## What is required
Whenever the word "ipynb" shows up in a line of the data, copy that line.

Data items

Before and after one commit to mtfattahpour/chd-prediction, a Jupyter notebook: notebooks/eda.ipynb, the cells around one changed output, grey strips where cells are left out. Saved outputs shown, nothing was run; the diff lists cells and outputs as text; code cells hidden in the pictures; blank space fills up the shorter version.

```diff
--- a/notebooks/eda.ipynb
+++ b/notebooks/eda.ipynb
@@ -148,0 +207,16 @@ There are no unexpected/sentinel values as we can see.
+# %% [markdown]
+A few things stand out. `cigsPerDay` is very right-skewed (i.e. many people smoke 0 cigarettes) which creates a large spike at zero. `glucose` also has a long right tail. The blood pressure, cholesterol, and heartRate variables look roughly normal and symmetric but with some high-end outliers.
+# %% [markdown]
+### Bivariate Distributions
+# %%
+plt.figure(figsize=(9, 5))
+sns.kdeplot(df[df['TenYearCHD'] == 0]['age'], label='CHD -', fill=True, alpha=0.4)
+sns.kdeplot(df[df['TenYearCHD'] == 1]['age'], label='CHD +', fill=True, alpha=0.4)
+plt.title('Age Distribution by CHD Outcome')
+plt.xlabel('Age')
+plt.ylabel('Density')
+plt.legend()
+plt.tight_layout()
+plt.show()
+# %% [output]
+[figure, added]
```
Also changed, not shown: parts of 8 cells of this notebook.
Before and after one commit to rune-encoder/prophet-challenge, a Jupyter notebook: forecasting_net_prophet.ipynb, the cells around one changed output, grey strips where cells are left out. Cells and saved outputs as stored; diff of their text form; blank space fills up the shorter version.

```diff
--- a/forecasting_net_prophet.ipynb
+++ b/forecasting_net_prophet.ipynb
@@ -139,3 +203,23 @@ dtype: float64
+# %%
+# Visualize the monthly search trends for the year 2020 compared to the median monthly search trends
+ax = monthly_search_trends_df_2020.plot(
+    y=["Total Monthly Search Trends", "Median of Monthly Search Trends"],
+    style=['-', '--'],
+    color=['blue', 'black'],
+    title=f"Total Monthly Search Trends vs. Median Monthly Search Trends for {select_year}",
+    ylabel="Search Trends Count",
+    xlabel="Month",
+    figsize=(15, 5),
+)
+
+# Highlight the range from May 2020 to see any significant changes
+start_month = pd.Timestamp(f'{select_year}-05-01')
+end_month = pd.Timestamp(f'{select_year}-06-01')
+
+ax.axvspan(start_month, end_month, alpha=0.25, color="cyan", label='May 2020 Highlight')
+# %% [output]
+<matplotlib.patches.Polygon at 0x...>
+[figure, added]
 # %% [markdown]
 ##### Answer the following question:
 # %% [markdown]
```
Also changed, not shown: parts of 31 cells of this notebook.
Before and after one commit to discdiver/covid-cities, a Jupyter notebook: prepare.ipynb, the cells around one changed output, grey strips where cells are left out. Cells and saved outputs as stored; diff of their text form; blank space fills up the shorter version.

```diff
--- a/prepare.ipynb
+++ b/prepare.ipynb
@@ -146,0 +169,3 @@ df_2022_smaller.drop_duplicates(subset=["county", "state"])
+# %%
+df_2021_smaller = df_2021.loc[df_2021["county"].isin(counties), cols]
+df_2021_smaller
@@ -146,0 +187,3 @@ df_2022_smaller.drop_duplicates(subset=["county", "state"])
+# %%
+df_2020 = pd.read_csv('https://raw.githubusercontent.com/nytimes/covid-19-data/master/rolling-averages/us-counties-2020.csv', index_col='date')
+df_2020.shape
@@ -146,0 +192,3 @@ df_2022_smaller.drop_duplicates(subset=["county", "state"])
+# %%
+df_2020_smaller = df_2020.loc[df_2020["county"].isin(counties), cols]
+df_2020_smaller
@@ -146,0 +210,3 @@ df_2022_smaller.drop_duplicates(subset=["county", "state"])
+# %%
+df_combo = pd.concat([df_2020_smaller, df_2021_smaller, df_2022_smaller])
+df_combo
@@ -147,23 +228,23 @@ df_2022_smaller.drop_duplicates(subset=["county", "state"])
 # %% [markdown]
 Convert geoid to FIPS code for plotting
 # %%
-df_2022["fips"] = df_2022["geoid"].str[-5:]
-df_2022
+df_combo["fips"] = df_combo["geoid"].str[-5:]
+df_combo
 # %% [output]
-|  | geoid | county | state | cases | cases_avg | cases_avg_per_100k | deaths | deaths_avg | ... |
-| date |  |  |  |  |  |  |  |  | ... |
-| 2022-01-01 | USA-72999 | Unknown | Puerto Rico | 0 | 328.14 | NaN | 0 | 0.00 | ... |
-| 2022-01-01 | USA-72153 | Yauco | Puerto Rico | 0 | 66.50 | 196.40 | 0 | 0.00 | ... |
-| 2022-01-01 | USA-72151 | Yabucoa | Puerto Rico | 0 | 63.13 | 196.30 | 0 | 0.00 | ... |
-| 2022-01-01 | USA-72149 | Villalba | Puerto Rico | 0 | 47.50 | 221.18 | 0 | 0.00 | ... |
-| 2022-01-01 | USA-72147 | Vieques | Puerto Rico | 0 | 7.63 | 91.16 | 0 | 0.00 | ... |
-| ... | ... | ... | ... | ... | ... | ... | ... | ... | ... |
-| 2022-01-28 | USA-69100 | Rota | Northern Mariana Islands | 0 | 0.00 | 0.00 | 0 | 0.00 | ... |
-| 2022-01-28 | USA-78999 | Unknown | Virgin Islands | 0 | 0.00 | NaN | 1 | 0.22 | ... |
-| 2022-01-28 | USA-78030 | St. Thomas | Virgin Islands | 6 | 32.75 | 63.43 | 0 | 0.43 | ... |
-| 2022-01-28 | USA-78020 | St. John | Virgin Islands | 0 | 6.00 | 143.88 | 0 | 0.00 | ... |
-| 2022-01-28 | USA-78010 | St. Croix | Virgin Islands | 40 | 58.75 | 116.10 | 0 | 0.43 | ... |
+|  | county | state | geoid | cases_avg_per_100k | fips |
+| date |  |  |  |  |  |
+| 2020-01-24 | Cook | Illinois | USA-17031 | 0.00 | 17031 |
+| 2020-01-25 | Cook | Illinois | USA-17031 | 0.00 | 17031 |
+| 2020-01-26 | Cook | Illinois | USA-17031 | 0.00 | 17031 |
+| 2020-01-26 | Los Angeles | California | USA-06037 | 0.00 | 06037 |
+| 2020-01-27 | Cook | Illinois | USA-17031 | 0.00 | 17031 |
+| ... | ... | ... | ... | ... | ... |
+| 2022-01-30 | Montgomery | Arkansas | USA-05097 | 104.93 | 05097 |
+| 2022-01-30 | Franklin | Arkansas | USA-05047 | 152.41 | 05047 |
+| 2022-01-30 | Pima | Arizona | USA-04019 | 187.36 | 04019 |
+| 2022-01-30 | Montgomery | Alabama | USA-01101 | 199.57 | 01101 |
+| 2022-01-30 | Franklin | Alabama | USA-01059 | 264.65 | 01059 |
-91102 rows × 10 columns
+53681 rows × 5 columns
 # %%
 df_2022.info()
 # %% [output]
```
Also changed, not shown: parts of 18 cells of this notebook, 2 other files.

## Response
Before and after one commit to mtfattahpour/chd-prediction, a Jupyter notebook: notebooks/eda.ipynb, the cells around one changed output, grey strips where cells are left out. Saved outputs shown, nothing was run; the diff lists cells and outputs as text; code cells hidden in the pictures; blank space fills up the shorter version.
--- a/notebooks/eda.ipynb
+++ b/notebooks/eda.ipynb
Before and after one commit to rune-encoder/prophet-challenge, a Jupyter notebook: forecasting_net_prophet.ipynb, the cells around one changed output, grey strips where cells are left out. Cells and saved outputs as stored; diff of their text form; blank space fills up the shorter version.
--- a/forecasting_net_prophet.ipynb
+++ b/forecasting_net_prophet.ipynb
Before and after one commit to discdiver/covid-cities, a Jupyter notebook: prepare.ipynb, the cells around one changed output, grey strips where cells are left out. Cells and saved outputs as stored; diff of their text form; blank space fills up the shorter version.
--- a/prepare.ipynb
+++ b/prepare.ipynb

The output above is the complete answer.